**Description of the task**
Copy all the data exactly, except the pictures.
(Beginning of Extracted information)
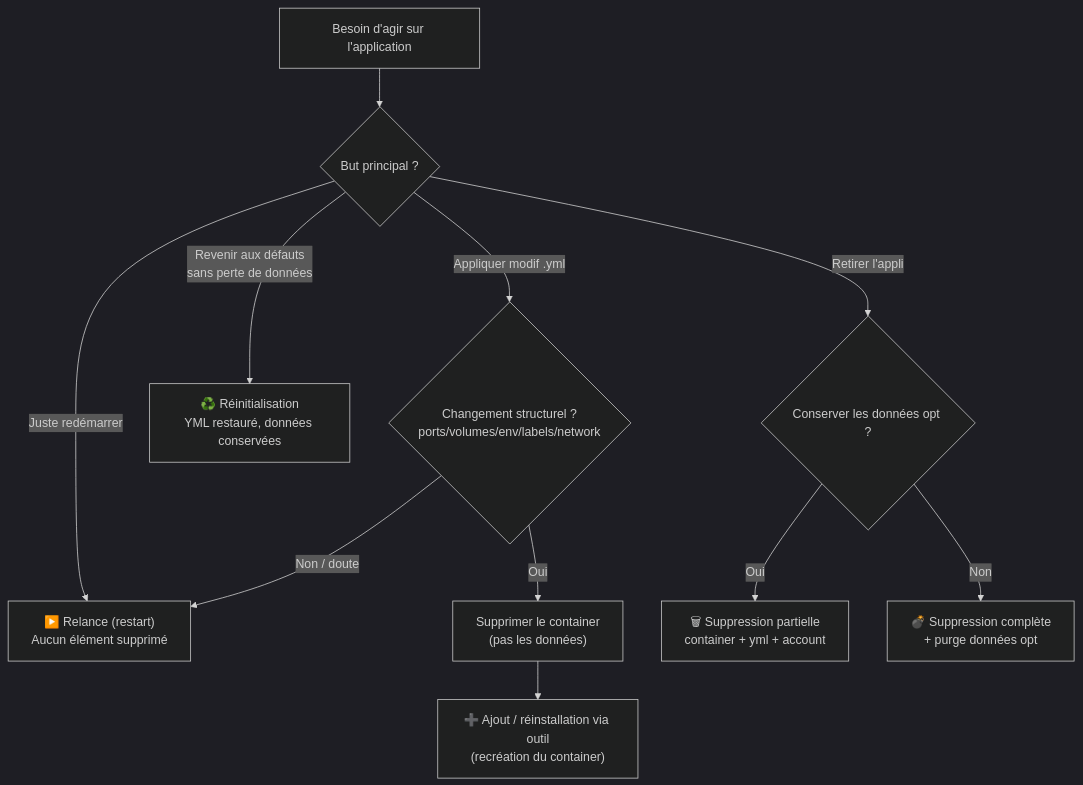
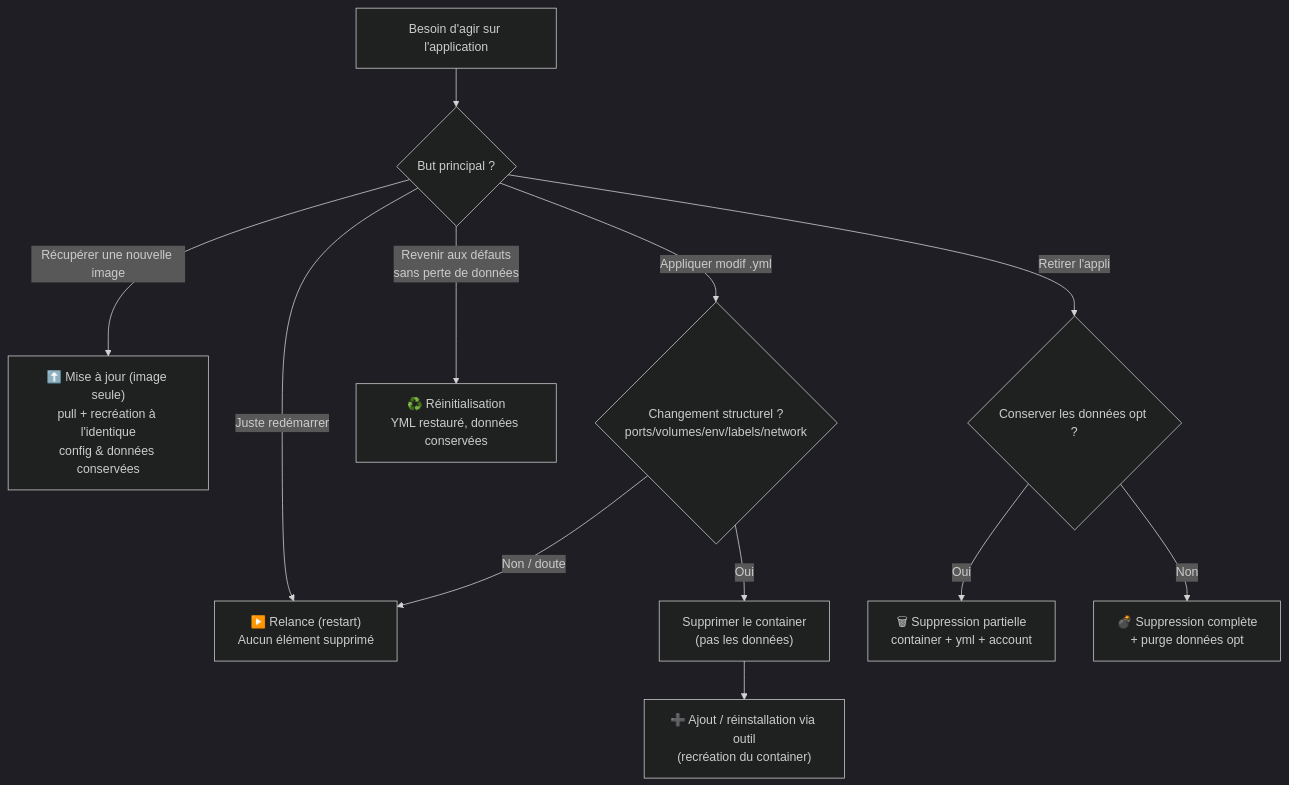
One commit to projetssd/ssdv2_docs changed the second of 3 diagrams in docs/fr/Installation/ajouter-supprimer-reinitialiser.md. Above: the diagram before and after it, drawn with Mermaid (dark theme). The commit also changed other lines of this file and 5 other files, not shown here.

````diff
--- a/docs/fr/Installation/ajouter-supprimer-reinitialiser.md
+++ b/docs/fr/Installation/ajouter-supprimer-reinitialiser.md
@@ -342,13 +406,14 @@
 ```mermaid
 flowchart TD
   A["Besoin d'agir sur l'application"] --> B{"But principal ?"}
   B -->|Juste redémarrer| R["▶️ Relance (restart)\nAucun élément supprimé"]
+  B -->|Récupérer une nouvelle image| U["⬆️ Mise à jour (image seule)\npull + recréation à l'identique\nconfig & données conservées"]
   B -->|Appliquer modif .yml| Y{"Changement structurel ?\nports/volumes/env/labels/network"}
   Y -->|Oui| C["Supprimer le container\n(pas les données)"]
   C --> I["➕ Ajout / réinstallation via outil\n(recréation du container)"]
   Y -->|Non / doute| R
   B -->|Revenir aux défauts\nsans perte de données| S["♻️ Réinitialisation\nYML restauré, données conservées"]
   B -->|Retirer l'appli| D{"Conserver les données opt ?"}
   D -->|Oui| DP["🗑 Suppression partielle\ncontainer + yml + account"]
   D -->|Non| DC["💣 Suppression complète\n+ purge données opt"]
 ```
````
(End of Extracted information)
**Answer space**
One commit to projetssd/ssdv2_docs changed the second of 3 diagrams in docs/fr/Installation/ajouter-supprimer-reinitialiser.md. Above: the diagram before and after it, drawn with Mermaid (dark theme). The commit also changed other lines of this file and 5 other files, not shown here.

````diff
--- a/docs/fr/Installation/ajouter-supprimer-reinitialiser.md
+++ b/docs/fr/Installation/ajouter-supprimer-reinitialiser.md
@@ -342,13 +406,14 @@
 ```mermaid
 flowchart TD
   A["Besoin d'agir sur l'application"] --> B{"But principal ?"}
   B -->|Juste redémarrer| R["▶️ Relance (restart)\nAucun élément supprimé"]
+  B -->|Récupérer une nouvelle image| U["⬆️ Mise à jour (image seule)\npull + recréation à l'identique\nconfig & données conservées"]
   B -->|Appliquer modif .yml| Y{"Changement structurel ?\nports/volumes/env/labels/network"}
   Y -->|Oui| C["Supprimer le container\n(pas les données)"]
   C --> I["➕ Ajout / réinstallation via outil\n(recréation du container)"]
   Y -->|Non / doute| R
   B -->|Revenir aux défauts\nsans perte de données| S["♻️ Réinitialisation\nYML restauré, données conservées"]
   B -->|Retirer l'appli| D{"Conserver les données opt ?"}
   D -->|Oui| DP["🗑 Suppression partielle\ncontainer + yml + account"]
   D -->|Non| DC["💣 Suppression complète\n+ purge données opt"]
 ```
````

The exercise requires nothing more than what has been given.